To supply CIRUS with heavy water, a heavy water plant with an output of 14 metric tonnes per year was commissioned in Nangal. It began operation on 2 August 1962.[75]

In July 1958, Bhabha decided to build a plutonium reprocessing plant in Trombay.[73] Construction of the Phoenix plant, based on the Purex (plutonium-uranium extraction) technique for extracting plutonium from spent fuel, began in 1961 and was completed in mid-1964. Paired with CIRUS, Phoenix produced India's first weapons-grade plutonium in 1964.[74]

Even after the establishment of APSARA, CIRUS, Phoenix and the indigenously produced zero-energy critical reactor ZERLINA, India hadn't actually produced nuclear energy.

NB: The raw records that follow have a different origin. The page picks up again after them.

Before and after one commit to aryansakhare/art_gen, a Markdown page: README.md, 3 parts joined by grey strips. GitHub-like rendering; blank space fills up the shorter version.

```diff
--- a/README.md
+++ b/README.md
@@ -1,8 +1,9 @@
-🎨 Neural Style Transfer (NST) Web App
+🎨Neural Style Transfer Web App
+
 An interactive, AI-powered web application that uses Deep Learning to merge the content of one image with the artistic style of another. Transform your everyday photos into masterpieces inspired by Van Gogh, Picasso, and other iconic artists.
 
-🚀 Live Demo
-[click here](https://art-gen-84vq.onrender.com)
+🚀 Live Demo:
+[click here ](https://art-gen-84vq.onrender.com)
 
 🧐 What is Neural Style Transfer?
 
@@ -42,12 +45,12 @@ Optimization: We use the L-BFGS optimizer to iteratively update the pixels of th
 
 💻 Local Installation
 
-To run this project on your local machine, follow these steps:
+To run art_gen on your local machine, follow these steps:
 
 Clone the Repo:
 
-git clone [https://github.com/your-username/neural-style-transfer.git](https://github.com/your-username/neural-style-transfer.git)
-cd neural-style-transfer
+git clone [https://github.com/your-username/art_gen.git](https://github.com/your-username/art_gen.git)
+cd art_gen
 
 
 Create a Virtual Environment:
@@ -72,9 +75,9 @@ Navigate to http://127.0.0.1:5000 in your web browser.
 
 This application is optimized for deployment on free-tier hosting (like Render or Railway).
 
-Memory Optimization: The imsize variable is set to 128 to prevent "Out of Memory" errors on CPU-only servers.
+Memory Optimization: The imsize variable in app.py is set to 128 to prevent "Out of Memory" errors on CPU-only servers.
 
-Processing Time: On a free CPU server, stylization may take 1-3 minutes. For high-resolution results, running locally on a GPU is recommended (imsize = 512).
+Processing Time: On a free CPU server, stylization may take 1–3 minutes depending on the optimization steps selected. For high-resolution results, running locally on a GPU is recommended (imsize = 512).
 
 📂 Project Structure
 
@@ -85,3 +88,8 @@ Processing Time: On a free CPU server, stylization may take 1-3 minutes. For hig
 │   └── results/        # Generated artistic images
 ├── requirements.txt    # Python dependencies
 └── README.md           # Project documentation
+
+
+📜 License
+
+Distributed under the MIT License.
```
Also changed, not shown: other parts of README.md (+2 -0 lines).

To remedy this, in 1962, General Electric was commissioned to build two light water-moderated nuclear reactors in Tarapur. Because the Tarapur Atomic Power Stations (TAPS) were fueled by enriched uranium, they didn't fit into Bhabha's three-stage plan.[73] The US' terms for the Tarapur deal, an $80 million loan at 0.75% interest, were highly favourable to India. Bhabha also managed to negotiate the limitation of International Atomic Energy Agency safeguards to the TAPS facility.[76] M. R. Srinivasan, former chairman of the AEC, remarked that Bhabha's success in the Tarapur negotiation would have been a proud achievement for an experienced professional diplomat.[77]

International Atomic Energy Agency[edit]

Bhabha (right) at the International Conference on the Peaceful Uses of Atomic Energy in Geneva, Switzerland, 20 August 1955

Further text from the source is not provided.